As with everything, you may not see success the first time you use a feelings wheel; your child may hesitate to do something new. However, consistency pays off over time, and you’ll likely notice your child beginning to communicate more efficiently and articulately. 

Let’s look at five ways to use a feelings wheel for kids. 

1. Identify Emotions

Sad little boy in red sweater feeling lonely and lying on a table.

Young children frequently struggle to express their feelings because they lack the vocabulary. A visual aid helps break down complex emotions into simpler terms, allowing kids to pinpoint exactly how they feel at a given moment. 

For example, a child might start by saying they feel “sad” and use the wheel to narrow it down to “disappointed” or “lonely.” This process helps build the foundation for emotional intelligence, helping kids to understand and articulate their feelings more effectively. 

A feelings wheel can introduce them to many emotions, including:

  • Anger
  • Sadness
  • Surprise
  • Happiness 
  • Disgust 
  • Pride

2. Recognize Emotional Patterns

Happy Indian little boy and cheerful mom resting in bed, talking, laughing, having fun, enjoying leisure together in weekend morning.

Another excellent way to use feelings wheels is to track emotions over time and recognize patterns.
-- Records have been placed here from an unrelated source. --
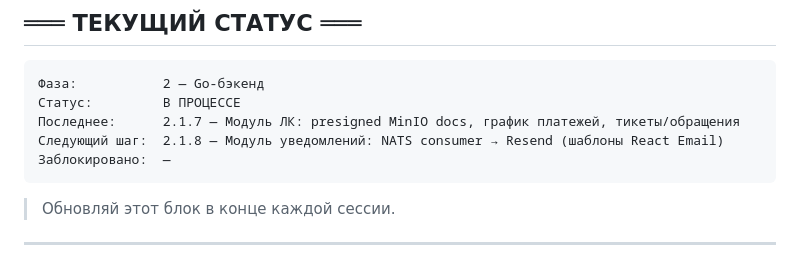
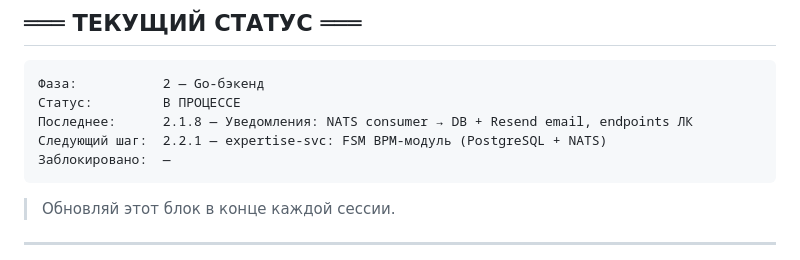
Before and after one commit to KAZmake/pkt-platform, a Markdown page: _docs/roadmap.md, the part around one of its changes. Drawn GitHub-style.

Commit message:
docs(roadmap): mark task 2.1.8 complete — core-api fully done
Co-Authored-By: Claude Sonnet 4.6 <noreply@anthropic.com>

````diff
--- a/_docs/roadmap.md
+++ b/_docs/roadmap.md
@@ -5,8 +5,8 @@
 ```
 Фаза:           2 — Go-бэкенд
 Статус:         В ПРОЦЕССЕ
-Последнее:      2.1.7 — Модуль ЛК: presigned MinIO docs, график платежей, тикеты/обращения
-Следующий шаг:  2.1.8 — Модуль уведомлений: NATS consumer → Resend (шаблоны React Email)
+Последнее:      2.1.8 — Уведомления: NATS consumer → DB + Resend email, endpoints ЛК
+Следующий шаг:  2.2.1 — expertise-svc: FSM BPM-модуль (PostgreSQL + NATS)
 Заблокировано:  —
 ```
 
````
Also changed, not shown: other parts of _docs/roadmap.md (+1 -1 lines).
You can also start the day with a morning check-in to acknowledge feelings, which can set a positive tone and help kids become more aware of their emotional state.

In addition, a feelings wheel can help children identify and label their emotions more accurately, allowing them (or you) to notice how certain situations or interactions trigger specific feelings. While a strong-willed child can be challenging, understanding what triggers them can help both of you understand their emotional patterns. 

Eventually, this practice helps them discern patterns in their emotional reactions—such as feeling anxious before a test or happy after spending time with friends. When children recognize these patterns, it helps enhance their self-awareness and equips them to anticipate and manage their emotions more effectively. 

Finally, understanding these patterns can help children communicate their feelings more clearly to others, leading to healthier relationships and better emotional regulation.

3. Develop Empathy

Two Kids Hugging Each Other
Photo by Artem Podrez on Pexels

Research shows that empathy generally emerges11. Decety, J.. The Neurodevelopment of Empathy in Humans. Developmental Neuroscience. 2010;32(4), 257-267. https://doi.org/10.1159/000317771 in social interaction when a child is two or three years old.

You can use a feelings wheel to help your child develop empathy and better understand others’ emotions. You can also use stories or activities that encourage children to connect their feelings with those of peers or characters in books. 

For example, if your child notices an upset friend, they can refer to their feelings wheel to help empathize by identifying the emotion. Children can develop a deeper understanding and compassion for others when they recognize their feelings. 

4. Create Self-Awareness

A feelings wheel is fantastic at helping children develop self-awareness, which they’ll develop as they better understand their feelings. For example, if your child struggles at school, they can use the feelings wheel to better understand why they feel a certain way. 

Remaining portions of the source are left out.